Modern office environments also benefit. Carpeted offices allow workers to build up a static charge as they walk around causing friction between their shoes and the carpet. As soon as they touch something conductive, such as a metal door handle or filing cabinet, they get an unpleasant shock, so office managers are increasingly looking at ESD as a simple solution.
Humidity is also a factor. People working in air conditioned environments are more vulnerable to static shocks because the air conditioning sucks all the moisture out of the air.
How are ESD floors installed?
All floors are different but we use a unique interlocking floor tile system that allows us to lay floors quickly and with minimum disruption. If you have raised access flooring, so you can lift it to get to the cables running underneath the floor and you have lots of electrical equipment and a server room you would definitely benefit from an ESD floor.
When installing an ESD floor it is important that people entering the area wear the correct footwear or heel straps to ensure the connection between the person and the floor isn’t broken. Everyone should also wear white coats as electricity can jump and it is possible to damage electrical components this way without realising.
To find out more about ESD flooring for your business, speak to one of our industrial and commercial flooring specialists. Every facility is different so they will be able to find out about your unique circumstances and advise you on the simplest and most convenient method. Our team has years of expertise so you will be getting some of the best advice in the industry and could soon be on your way to enjoying all the benefits of a static-free ESD performance workspace.
Lucinda O’Reilly, Exports & Marketing Director is an integral part of the team that has grown Ecotile Flooring in to the successful manufacturing business it is today. Over the last 20 years she has successfully employed her skills in sales and marketing to ensure Ecotile Flooring is recognised as the market leading manufacturer of PVC interlocking floor tiles. Lucinda’s love of travel means the Ecotile brand is dominant all over Europe, North America, the Middle East, Asia and India.

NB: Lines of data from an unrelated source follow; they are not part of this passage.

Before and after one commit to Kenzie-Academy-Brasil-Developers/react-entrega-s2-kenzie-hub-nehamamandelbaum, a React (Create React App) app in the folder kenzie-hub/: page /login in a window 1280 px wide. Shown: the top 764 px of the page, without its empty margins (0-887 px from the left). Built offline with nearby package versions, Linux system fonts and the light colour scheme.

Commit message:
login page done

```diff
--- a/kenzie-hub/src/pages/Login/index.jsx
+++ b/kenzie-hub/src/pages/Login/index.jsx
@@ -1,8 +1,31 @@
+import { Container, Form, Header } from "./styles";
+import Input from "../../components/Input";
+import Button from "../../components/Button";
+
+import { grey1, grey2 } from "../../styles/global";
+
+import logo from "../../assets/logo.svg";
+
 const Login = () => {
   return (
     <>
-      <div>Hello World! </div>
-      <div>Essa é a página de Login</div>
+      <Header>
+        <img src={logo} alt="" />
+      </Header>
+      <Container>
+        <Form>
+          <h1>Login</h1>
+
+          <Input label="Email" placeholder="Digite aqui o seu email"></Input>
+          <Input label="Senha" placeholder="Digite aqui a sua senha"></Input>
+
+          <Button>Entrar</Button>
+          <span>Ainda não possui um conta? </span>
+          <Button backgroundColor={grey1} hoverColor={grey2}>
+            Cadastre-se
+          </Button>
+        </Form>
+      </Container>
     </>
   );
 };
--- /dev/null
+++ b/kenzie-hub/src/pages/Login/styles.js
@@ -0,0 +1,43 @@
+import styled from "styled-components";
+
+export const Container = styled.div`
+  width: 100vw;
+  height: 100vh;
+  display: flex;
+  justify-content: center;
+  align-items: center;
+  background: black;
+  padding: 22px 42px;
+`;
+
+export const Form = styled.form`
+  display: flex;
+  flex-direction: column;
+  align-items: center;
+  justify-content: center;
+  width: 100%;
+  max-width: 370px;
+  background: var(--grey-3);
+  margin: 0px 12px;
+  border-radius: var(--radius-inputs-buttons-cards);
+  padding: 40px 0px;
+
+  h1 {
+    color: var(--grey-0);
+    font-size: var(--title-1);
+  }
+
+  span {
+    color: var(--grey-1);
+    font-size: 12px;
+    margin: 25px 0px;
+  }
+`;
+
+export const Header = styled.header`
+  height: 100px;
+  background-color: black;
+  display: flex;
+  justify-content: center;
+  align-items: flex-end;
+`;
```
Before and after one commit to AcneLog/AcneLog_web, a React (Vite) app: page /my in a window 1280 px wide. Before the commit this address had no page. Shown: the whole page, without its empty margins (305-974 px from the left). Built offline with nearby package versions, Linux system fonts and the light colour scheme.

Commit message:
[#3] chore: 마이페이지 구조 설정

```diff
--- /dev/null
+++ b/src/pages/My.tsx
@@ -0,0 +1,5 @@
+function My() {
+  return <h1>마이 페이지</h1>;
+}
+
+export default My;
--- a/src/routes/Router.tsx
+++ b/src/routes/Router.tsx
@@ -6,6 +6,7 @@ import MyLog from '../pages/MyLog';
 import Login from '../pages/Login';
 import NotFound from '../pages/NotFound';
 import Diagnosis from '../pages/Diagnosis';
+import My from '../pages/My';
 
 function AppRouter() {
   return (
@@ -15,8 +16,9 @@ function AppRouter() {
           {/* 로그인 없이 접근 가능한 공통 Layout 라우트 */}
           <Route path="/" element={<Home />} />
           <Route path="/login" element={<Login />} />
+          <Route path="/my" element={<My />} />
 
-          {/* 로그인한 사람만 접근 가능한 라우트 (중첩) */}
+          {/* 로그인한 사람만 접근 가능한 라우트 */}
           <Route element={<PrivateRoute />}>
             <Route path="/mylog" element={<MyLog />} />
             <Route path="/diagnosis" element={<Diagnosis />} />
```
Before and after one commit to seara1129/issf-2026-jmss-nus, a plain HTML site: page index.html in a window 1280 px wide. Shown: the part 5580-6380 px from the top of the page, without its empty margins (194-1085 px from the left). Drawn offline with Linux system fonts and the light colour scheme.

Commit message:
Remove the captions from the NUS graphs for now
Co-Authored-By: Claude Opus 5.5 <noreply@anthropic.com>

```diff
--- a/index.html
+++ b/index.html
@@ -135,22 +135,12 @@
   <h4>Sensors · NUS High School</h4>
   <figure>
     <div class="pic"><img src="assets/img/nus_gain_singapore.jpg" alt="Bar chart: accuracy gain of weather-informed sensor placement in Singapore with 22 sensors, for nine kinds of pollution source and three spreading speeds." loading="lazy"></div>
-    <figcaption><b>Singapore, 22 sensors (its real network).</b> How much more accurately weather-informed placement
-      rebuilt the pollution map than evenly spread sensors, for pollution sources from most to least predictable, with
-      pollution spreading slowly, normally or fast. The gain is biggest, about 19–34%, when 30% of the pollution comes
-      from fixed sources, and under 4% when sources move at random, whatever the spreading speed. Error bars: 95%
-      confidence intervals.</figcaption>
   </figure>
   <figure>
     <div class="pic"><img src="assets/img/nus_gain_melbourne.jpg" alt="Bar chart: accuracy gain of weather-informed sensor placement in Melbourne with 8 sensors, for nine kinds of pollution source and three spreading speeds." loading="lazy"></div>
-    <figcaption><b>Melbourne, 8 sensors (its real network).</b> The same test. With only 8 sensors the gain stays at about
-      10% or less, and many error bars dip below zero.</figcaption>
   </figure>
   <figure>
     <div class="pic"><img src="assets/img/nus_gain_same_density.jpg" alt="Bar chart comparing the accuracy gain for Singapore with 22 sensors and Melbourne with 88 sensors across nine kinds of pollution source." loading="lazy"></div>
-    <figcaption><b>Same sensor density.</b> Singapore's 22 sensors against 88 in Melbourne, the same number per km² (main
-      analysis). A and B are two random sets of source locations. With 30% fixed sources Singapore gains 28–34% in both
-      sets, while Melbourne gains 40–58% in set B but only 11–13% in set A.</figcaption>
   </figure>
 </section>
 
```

To ensure compliance with export regulations Lucinda has gained accreditations from the Chamber of Commerce in Incoterms & Export Licence Controls and Export Procedures & Documentation and has completed the Institute of Export course on Incoterms 2020. She is a member of the Institute of Export, was a finalist in the Natwest Open to Export competition in 2018 and was instrumental in Ecotile Flooring winning a Queen’s Enterprise for International Trade in 2017. Lucinda has recently been interviewed by BBC News and Channel 4 News for her insights on Brexit and is an Export Champion for the Department for International Trade.